[Opening Record set section]
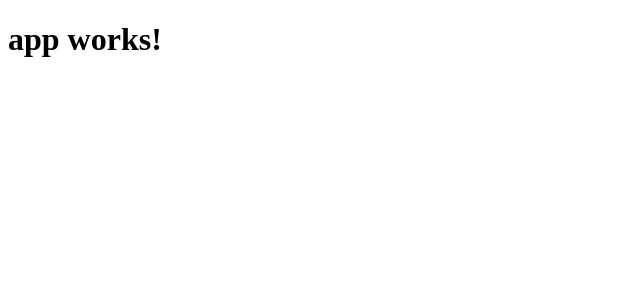
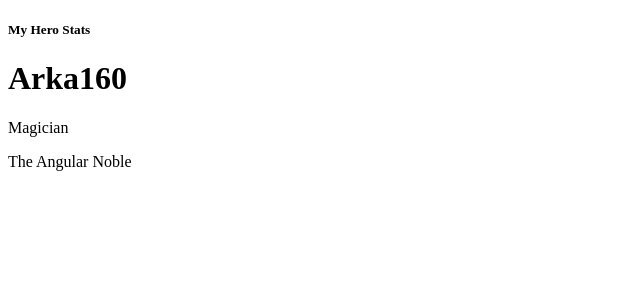
Before and after one commit to arkalive160/angular2Expo, an Angular app: page / in a window 1280 px wide. Shown: the top 300 px of the page, without its empty margins (0-640 px from the left). Built offline with nearby package versions, Linux system fonts and the light colour scheme.

Commit message:
step 1: Componemt

```diff
--- a/src/app/app.component.html
+++ /dev/null
@@ -1,3 +0,0 @@
-<h1>
-  {{title}}
-</h1>
--- a/src/app/app.component.ts
+++ b/src/app/app.component.ts
@@ -1,10 +1,24 @@
 import { Component } from '@angular/core';
 
 @Component({
-  selector: 'app-root',
-  templateUrl: './app.component.html',
-  styleUrls: ['./app.component.css']
+  selector: 'app-component',
+  template: `
+              <h5>  {{title}}   </h5>
+              <h1> {{champion.name}} </h1>
+              <p> {{champion.class}} </p>
+              <p> {{champion.title}} </p>
+            `
+
 })
 export class AppComponent {
-  title = 'app works!';
+  title = 'My Hero Stats';
+
+  champion = {
+    "id":  1,
+    "name": "Arka160",
+    "title": "The Angular Noble",
+    "class": "Magician"
+
+  };
+
 }
--- a/src/index.html
+++ b/src/index.html
@@ -9,6 +9,6 @@
   <link rel="icon" type="image/x-icon" href="favicon.ico">
 </head>
 <body>
-  <app-root>Loading...</app-root>
+  <app-component></app-component>
 </body>
 </html>
```
Also changed, not shown: src/app/app.component.css (deleted), 1 other file (tests, documents, lock files or other folders).
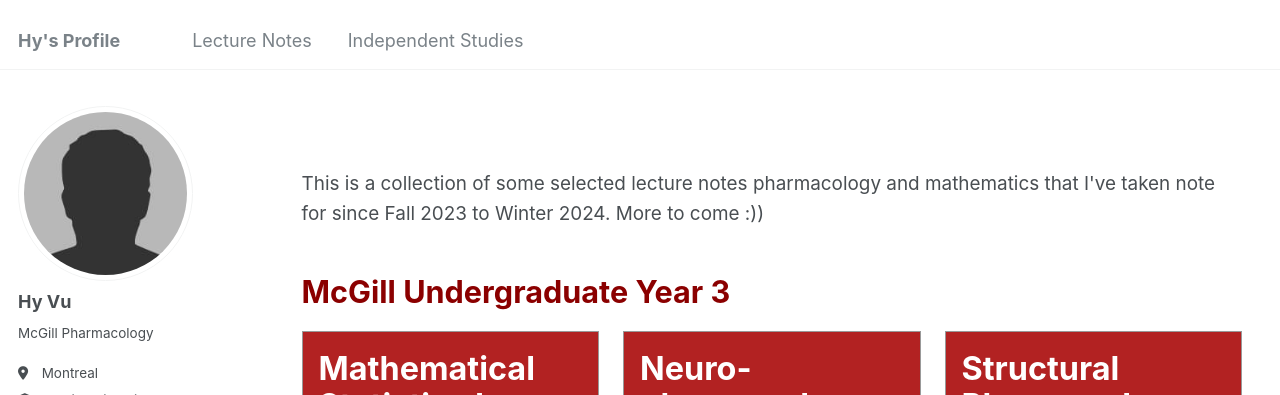
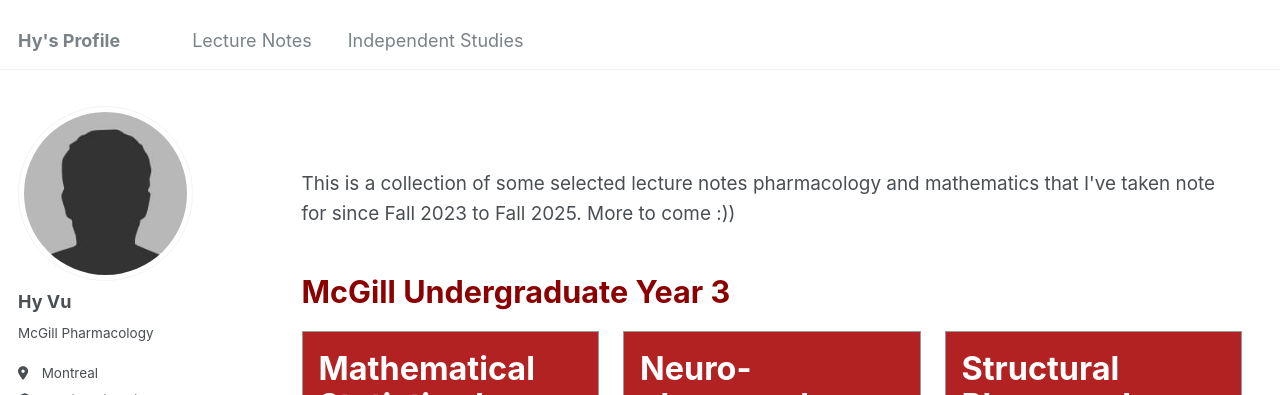
Before and after one commit to Hy-Vu/Hy-Vu.github.io, a Jekyll site: the page built from _pages/lecture-notes.html, in a window 1280 px wide and 900 px high. Shown: the top 395 px of the window. Built offline with Jekyll 4.4.1, drawn with Linux system fonts in a browser that asks for light colours.

Commit message:
Update lecture-notes.html

```diff
--- a/_pages/lecture-notes.html
+++ b/_pages/lecture-notes.html
@@ -153,7 +153,7 @@
 
   <p class="lecture-intro">
     This is a collection of some selected lecture notes pharmacology and mathematics
-    that I've taken note for since Fall 2023 to Winter 2024. More to come :))
+    that I've taken note for since Fall 2023 to Fall 2025. More to come :))
   </p>
 
 
```
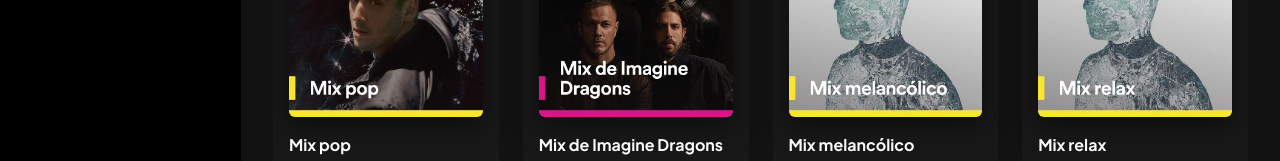
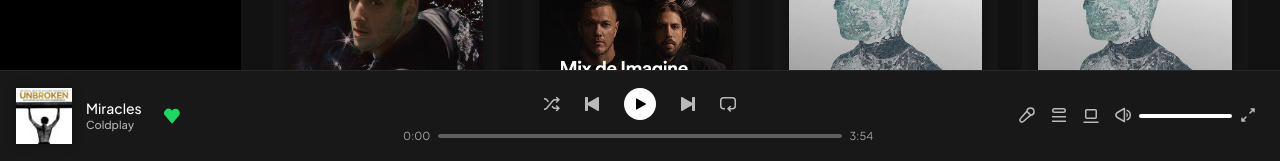
Before and after one commit to aalexborges/spotify-web-player, a React (Vite) app: page / in a window 1280 px wide. Shown: the part 639-800 px from the top of the page. Built offline with nearby package versions, Linux system fonts and the light colour scheme; grey boxes are pictures that could not be loaded.

Commit message:
Added PlayController component to App screen

```diff
--- a/src/screens/App/index.tsx
+++ b/src/screens/App/index.tsx
@@ -4,6 +4,7 @@
 import AsideNavigation from '../../components/AsideNavigation'
 import MainBGGradient from '../../components/MainBGGradient'
 import NavigationBar from '../../components/NavigationBar'
+import PlayController from '../../components/PlayController'
 
 // Screens
 import Collection from '../Collection'
@@ -44,6 +45,8 @@
           </Routes>
         </Content>
       </Main>
+
+      <PlayController />
     </GridContainer>
   )
 }
```
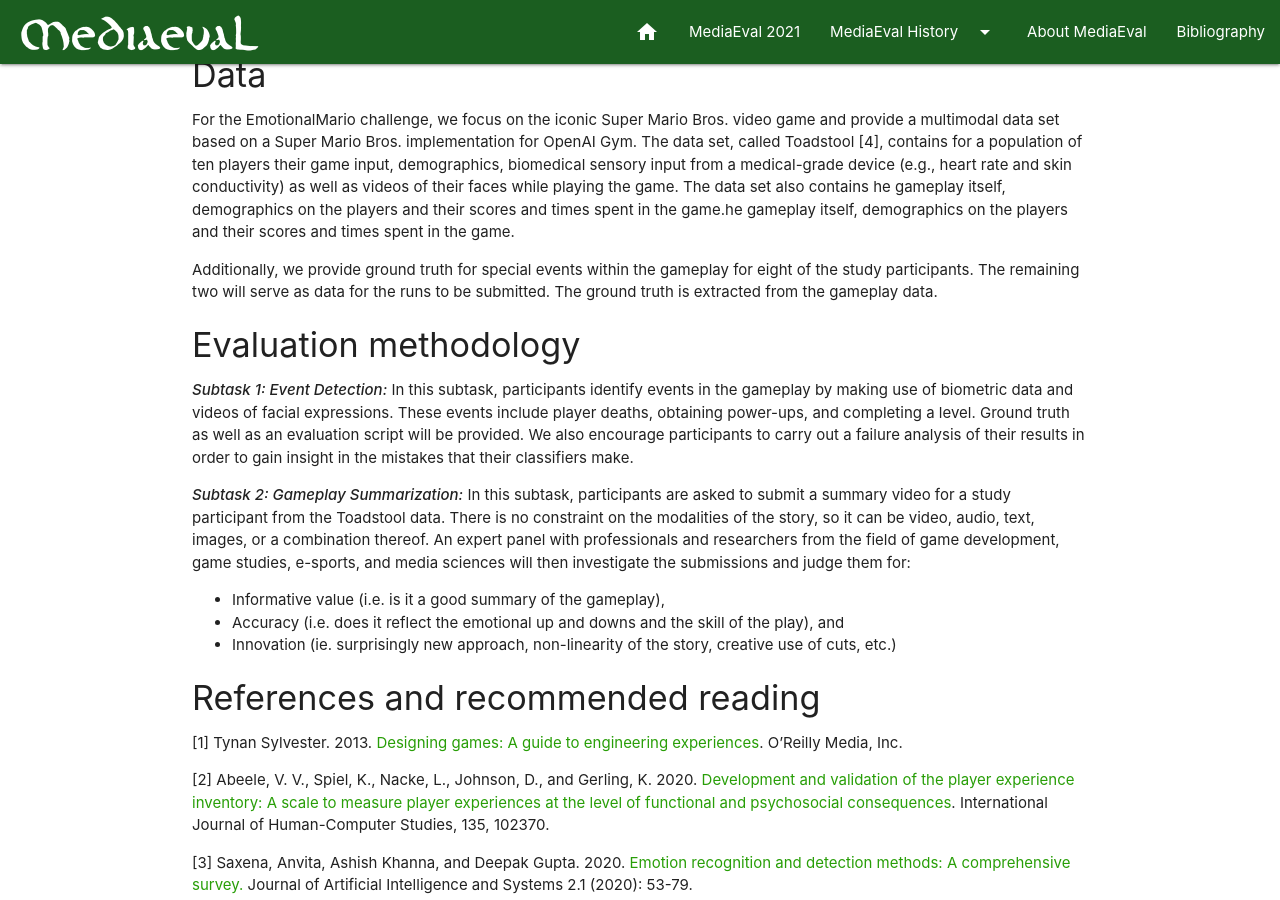
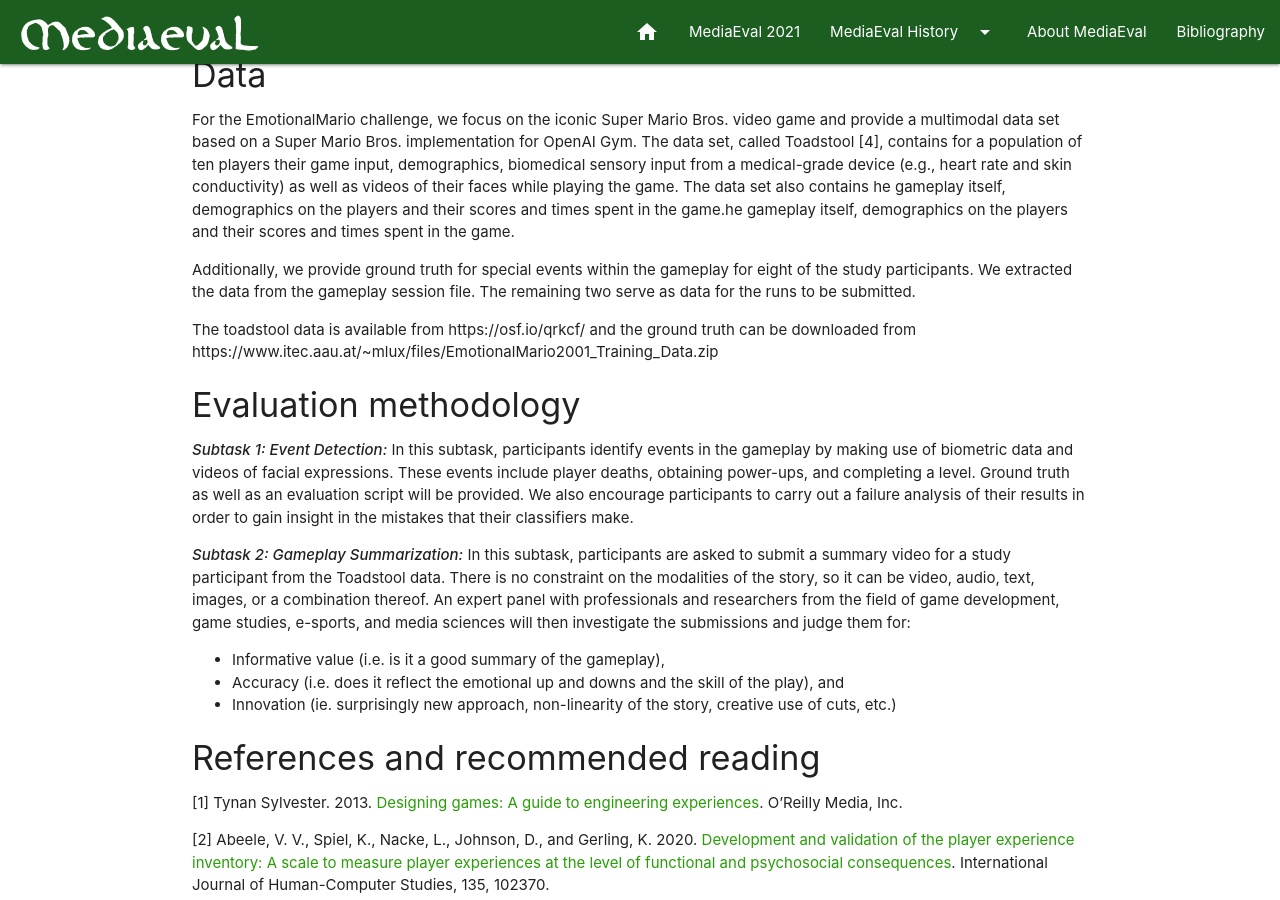
Before and after one commit to multimediaeval/multimediaeval.github.io, a Jekyll site: the page built from _editions/2021/tasks/emotionalmario.md, in a window 1280 px wide and 900 px high, scrolled down 1189 px. Built offline with Jekyll 4.4.1, drawn with Linux system fonts in a browser that asks for light colours.

Commit message:
Update emotionalmario.md
Added links to the data

```diff
--- a/_editions/2021/tasks/emotionalmario.md
+++ b/_editions/2021/tasks/emotionalmario.md
@@ -37,7 +37,9 @@ The target group for this task is diverse and broad. It includes researchers and
 #### Data
 For the EmotionalMario challenge, we focus on the iconic Super Mario Bros. video game and provide a multimodal data set based on a Super Mario Bros. implementation for OpenAI Gym. The data set, called Toadstool [4], contains for a population of ten players their game input, demographics, biomedical sensory input from a medical-grade device (e.g., heart rate and skin conductivity) as well as videos of their faces while playing the game. The data set also contains he gameplay itself, demographics on the players and their scores and times spent in the game.he gameplay itself, demographics on the players and their scores and times spent in the game.
 
-Additionally, we  provide ground truth for special events within the gameplay for eight of the study participants. The remaining two will serve as data for the runs to be submitted. The ground truth is extracted from the gameplay data.
+Additionally, we provide ground truth for special events within the gameplay for eight of the study participants. We extracted the data from the gameplay session file. The remaining two serve as data for the runs to be submitted.
+
+The toadstool data is available from https://osf.io/qrkcf/ and the ground truth can be downloaded from https://www.itec.aau.at/~mlux/files/EmotionalMario2001_Training_Data.zip
 
 #### Evaluation methodology
 
```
[Closing Record set section]
_Description of the task_
Taking every line of the records above into account, tally those that contain "html" and give only the total.

_Output of the exercise_
9